Is it Back to the Future for the DOL’s Fiduciary Rule?

By Ted Godbout • June 15, 2018 • 0 Comments
While June 13 was widely cited as the last day the Department of Labor (DOL) could appeal to the U.S. Supreme Court the 5th Circuit’s ruling vacating the fiduciary rule, that day has now come – and gone.

So now the prevailing wisdom is that the DOL fiduciary rule, as it largely existed, is now dead and the old five-part test from 1975 comes back to life, which could be problematic for firms already operating under the new rule which had been in place for nearly a year.

It doesn’t come as a surprise that the DOL did not seek a review by the high court. AARP and three states had attempted in separate motions to intervene in the litigation, citing the DOL’s lack of action to appeal the case, but those efforts were soundly rejected.

In the wake of that decision by the Fifth Circuit, the DOL on May 7 issued Field Assistance Bulletin 2018-02 announcing that it was extending until further notice its temporary enforcement policy relating to its rule defining who is a fiduciary and the associated prohibited transaction exemptions. At the time, the DOL explained that, based on questions regarding fiduciary obligations in the aftermath of the March 15 ruling by the 5th Circuit, it had concluded that financial institutions should be permitted to continue relying on its temporary enforcement policy, pending the issuance of additional guidance.

The FAB advised that investment advice fiduciaries may rely on other available exemptions to the extent applicable after the 5th Circuit’s decision, such that the DOL “will not treat an adviser’s failure to rely upon such other exemptions as resulting in a violation of the prohibited transaction rules if the adviser meets the terms of this enforcement policy.”

At that time, the DOL also noted that it was evaluating the need for other temporary or permanent prohibited transaction relief for investment advice fiduciaries, including possible prospective and retroactive prohibited transaction relief.

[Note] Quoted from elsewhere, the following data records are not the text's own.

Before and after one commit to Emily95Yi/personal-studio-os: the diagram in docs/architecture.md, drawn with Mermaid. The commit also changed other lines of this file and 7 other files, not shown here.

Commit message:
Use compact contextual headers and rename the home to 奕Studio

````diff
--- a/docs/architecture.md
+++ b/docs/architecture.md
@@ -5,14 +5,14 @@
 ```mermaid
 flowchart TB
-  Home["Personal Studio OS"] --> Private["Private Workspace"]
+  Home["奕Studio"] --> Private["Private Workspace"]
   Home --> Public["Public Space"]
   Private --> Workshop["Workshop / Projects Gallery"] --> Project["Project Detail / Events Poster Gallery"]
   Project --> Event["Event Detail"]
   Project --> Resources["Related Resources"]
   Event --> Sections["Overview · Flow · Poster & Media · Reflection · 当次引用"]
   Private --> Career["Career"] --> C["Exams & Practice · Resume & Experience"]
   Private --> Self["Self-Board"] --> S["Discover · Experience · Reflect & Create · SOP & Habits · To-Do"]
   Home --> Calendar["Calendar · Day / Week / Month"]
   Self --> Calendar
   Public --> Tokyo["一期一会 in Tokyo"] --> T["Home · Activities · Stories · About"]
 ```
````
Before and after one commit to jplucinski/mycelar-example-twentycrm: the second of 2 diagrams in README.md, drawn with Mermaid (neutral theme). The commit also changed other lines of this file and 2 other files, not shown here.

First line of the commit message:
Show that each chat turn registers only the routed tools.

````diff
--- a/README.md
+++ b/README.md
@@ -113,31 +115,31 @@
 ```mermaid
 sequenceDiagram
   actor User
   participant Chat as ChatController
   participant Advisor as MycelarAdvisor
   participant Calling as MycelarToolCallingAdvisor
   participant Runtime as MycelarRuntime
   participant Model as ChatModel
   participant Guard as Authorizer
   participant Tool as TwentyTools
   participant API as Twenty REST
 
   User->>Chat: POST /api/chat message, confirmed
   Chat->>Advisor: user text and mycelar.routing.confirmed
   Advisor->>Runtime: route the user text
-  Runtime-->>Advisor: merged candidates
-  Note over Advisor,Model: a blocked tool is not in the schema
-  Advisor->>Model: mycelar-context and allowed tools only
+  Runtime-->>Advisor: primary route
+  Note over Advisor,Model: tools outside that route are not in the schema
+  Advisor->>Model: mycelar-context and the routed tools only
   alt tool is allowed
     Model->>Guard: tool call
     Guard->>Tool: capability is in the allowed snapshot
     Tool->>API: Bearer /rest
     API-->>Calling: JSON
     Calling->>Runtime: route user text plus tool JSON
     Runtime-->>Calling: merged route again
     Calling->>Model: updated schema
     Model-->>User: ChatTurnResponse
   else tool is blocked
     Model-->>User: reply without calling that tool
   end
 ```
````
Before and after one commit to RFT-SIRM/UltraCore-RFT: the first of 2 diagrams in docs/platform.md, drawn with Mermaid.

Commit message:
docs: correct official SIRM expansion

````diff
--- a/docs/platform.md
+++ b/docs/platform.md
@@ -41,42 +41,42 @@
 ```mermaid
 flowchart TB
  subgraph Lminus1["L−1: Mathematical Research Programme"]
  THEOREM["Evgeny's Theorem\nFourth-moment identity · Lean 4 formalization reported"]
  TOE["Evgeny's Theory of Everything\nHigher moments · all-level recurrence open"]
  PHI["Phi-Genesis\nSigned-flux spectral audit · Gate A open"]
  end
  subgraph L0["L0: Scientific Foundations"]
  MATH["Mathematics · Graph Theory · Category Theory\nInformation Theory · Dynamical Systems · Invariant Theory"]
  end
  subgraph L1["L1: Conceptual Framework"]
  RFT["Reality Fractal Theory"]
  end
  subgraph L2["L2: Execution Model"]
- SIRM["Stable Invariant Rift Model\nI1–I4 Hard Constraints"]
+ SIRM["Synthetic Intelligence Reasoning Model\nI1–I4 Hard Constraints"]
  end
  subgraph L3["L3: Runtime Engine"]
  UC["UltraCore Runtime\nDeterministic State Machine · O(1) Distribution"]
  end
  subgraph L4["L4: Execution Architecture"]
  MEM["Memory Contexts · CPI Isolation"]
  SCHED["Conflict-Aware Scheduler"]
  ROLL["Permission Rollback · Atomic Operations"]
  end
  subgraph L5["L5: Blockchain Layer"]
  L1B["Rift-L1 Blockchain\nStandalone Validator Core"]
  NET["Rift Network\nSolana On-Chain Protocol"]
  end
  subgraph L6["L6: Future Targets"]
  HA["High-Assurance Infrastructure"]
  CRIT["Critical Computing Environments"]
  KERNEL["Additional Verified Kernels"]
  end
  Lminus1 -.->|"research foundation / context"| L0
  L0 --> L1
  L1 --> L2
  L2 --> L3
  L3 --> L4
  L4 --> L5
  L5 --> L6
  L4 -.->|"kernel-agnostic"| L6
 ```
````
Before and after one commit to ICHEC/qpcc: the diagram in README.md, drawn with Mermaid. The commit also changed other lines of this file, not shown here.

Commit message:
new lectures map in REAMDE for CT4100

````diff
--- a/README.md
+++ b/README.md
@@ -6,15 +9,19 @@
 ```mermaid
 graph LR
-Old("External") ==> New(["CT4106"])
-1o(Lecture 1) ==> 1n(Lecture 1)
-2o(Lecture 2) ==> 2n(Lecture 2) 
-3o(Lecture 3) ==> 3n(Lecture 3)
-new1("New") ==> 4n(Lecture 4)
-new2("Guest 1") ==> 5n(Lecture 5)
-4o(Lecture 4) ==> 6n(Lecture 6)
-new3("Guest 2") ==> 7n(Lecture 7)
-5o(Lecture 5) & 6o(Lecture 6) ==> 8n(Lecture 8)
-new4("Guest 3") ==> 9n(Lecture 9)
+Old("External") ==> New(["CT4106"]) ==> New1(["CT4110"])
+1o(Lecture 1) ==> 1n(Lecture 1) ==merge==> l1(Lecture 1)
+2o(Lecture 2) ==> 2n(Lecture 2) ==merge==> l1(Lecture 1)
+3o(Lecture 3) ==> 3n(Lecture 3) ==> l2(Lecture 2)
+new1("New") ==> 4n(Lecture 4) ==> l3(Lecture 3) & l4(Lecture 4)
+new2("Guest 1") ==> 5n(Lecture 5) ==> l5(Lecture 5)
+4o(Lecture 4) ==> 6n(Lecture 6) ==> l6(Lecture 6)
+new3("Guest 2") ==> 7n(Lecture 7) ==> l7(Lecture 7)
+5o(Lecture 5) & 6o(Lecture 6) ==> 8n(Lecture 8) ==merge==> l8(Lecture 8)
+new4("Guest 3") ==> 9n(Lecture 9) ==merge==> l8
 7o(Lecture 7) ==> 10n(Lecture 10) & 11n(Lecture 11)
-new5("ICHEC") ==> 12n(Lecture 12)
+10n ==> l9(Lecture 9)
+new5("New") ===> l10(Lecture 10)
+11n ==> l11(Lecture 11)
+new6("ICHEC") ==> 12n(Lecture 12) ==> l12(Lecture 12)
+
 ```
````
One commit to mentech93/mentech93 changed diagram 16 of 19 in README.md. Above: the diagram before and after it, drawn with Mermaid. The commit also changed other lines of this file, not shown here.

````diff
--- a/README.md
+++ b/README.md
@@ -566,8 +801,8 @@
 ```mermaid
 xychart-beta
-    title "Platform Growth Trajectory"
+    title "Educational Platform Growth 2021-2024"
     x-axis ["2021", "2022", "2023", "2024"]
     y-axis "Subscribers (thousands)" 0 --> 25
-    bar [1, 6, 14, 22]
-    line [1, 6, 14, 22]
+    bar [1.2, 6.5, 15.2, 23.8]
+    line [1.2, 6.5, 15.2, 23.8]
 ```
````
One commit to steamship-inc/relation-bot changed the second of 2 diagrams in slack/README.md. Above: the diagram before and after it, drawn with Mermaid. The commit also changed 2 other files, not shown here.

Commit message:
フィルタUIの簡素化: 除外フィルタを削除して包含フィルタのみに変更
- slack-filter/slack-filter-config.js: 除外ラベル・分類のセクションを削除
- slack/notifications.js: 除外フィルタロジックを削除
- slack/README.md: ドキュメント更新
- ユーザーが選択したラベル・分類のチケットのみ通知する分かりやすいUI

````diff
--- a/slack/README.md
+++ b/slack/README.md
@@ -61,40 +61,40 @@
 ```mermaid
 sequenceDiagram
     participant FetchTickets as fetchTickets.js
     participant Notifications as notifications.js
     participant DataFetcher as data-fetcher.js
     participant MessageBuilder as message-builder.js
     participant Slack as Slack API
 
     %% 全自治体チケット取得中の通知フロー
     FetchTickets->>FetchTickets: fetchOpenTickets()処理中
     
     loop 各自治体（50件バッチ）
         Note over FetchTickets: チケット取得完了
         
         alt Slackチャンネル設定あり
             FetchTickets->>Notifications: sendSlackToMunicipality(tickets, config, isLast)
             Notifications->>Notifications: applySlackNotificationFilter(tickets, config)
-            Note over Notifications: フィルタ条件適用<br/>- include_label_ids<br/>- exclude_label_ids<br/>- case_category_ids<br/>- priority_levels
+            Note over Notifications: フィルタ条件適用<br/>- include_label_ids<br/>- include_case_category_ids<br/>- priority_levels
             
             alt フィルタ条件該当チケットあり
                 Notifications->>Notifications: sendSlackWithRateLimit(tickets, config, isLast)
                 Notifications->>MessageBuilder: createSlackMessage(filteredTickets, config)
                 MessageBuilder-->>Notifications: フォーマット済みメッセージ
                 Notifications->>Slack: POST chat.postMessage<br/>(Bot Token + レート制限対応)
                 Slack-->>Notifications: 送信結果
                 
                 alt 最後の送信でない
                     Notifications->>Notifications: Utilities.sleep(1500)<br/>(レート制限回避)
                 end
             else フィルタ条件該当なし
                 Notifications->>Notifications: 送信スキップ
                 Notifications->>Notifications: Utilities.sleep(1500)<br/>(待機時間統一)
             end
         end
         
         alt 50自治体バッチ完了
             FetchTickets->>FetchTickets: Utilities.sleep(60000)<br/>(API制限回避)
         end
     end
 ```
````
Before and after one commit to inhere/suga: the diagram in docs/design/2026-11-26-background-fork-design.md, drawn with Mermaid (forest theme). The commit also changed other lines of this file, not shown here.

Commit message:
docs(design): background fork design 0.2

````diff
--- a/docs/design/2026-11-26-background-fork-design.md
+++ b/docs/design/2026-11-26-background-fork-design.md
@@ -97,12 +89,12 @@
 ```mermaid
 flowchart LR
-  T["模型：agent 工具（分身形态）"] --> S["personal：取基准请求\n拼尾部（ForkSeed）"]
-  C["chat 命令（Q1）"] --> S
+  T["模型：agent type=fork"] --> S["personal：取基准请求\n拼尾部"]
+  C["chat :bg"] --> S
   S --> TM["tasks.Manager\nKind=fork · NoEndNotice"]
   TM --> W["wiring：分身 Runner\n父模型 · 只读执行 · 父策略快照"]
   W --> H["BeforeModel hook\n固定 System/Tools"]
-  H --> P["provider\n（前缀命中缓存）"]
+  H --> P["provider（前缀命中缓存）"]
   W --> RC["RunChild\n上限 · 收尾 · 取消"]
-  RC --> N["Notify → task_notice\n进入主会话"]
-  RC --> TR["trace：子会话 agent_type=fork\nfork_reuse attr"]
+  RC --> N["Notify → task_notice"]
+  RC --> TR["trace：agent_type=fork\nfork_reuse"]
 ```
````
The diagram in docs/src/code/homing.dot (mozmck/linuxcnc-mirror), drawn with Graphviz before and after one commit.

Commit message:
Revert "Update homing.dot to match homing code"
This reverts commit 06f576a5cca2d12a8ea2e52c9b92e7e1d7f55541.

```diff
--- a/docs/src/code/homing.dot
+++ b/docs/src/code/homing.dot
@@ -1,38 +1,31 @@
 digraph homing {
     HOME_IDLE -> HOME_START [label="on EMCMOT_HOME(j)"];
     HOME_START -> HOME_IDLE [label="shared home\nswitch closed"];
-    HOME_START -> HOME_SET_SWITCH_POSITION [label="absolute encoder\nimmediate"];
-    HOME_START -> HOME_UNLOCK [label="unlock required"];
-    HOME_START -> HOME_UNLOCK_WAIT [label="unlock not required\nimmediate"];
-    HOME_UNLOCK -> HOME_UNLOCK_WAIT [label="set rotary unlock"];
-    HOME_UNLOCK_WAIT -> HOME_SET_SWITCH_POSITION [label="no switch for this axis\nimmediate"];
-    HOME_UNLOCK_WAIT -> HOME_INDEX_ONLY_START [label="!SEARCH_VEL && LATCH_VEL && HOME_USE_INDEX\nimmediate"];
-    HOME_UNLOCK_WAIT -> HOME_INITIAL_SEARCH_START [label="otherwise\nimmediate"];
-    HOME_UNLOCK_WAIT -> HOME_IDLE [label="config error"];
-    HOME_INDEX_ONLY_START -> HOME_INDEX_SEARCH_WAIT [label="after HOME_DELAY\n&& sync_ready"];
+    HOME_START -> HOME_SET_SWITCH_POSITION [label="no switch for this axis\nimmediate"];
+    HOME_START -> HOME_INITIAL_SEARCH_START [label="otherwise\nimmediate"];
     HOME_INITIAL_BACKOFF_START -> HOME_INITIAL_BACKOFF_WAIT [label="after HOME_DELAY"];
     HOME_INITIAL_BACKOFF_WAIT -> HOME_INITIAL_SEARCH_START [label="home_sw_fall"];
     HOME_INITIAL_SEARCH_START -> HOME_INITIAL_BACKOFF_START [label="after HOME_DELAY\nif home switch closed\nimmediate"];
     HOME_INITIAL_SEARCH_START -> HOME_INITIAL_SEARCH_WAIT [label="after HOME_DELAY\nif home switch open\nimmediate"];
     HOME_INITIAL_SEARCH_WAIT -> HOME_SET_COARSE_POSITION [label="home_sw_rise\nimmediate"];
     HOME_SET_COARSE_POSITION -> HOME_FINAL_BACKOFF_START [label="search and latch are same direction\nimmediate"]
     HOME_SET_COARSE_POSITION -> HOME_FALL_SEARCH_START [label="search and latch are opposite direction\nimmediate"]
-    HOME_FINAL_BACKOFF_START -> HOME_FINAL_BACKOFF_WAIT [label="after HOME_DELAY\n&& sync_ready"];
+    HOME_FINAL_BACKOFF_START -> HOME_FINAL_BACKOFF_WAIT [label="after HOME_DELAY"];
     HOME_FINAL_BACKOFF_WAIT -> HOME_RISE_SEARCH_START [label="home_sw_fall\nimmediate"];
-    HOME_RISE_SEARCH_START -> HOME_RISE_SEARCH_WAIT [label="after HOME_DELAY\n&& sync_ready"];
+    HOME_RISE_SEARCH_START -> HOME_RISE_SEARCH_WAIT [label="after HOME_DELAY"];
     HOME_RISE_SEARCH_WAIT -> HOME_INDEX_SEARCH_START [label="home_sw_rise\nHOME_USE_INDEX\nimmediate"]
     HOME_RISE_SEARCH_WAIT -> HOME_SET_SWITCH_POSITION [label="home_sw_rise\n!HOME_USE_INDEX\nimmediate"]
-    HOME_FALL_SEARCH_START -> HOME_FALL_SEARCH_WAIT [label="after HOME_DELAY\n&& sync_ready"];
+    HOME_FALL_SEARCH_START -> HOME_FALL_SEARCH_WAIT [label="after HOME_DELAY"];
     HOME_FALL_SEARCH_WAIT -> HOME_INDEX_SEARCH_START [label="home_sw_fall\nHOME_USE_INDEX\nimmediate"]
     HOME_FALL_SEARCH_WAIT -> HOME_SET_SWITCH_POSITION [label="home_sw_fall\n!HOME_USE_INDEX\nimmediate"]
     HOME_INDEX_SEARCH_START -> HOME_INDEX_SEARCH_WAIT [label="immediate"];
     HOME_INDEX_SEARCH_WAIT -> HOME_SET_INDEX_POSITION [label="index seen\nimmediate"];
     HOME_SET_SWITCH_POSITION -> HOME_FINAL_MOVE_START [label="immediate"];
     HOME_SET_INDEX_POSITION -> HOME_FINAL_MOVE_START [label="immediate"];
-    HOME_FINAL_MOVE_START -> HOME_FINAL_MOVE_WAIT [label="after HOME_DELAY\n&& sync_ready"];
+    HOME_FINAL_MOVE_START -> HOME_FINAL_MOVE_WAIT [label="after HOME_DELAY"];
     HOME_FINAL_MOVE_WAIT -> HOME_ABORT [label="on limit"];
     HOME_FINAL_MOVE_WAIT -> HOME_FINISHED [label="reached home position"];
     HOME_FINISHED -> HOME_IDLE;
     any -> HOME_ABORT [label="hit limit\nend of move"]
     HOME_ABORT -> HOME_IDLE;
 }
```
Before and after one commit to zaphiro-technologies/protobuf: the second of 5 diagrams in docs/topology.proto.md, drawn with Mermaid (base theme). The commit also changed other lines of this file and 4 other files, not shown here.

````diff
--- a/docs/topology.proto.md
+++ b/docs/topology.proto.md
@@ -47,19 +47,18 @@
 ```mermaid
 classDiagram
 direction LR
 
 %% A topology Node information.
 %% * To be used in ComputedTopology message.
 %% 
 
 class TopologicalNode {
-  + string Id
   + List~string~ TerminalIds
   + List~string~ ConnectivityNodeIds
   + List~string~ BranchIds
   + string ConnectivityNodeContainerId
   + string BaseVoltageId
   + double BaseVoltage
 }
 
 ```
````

While the 5th Circuit’s decision has the effect of eliminating the requirements of the fiduciary rule, it also does away with the BIC exemption, which provided a means for advisors to provide advice as an ERISA fiduciary and still receive commissions, also known as “conflicted” advice, in that it varies based on the advisor’s recommendation.

Meanwhile, the 5th Circuit still has not issued its “mandate” vacating the rule, which apparently was supposed to be done last month. To that end, the victorious plaintiffs in the 5th Circuit case recently asked the court to put the rule out of its collective “misery.” In a letter to the 5th Circuit, counsel for the plaintiffs noted that that court’s March 15 ruling vacating the fiduciary rule contained a docket entry noting that the mandate issue date would be May 7, 2018.

As if things weren’t interesting enough, about a month after the 5th Circuit’s decision, the Securities and Exchange Commission published its much-anticipated proposal to create a new fiduciary standard for advisors. Comments on the Regulation Best Interest, Form CRS Relationship Summary and the proposed interpretation regarding standards of conduct for investment advisers are requested by August 7.

The SEC Investor Advisory Committee was scheduled to hold a meeting in Atlanta June 14 to review the agency’s proposals.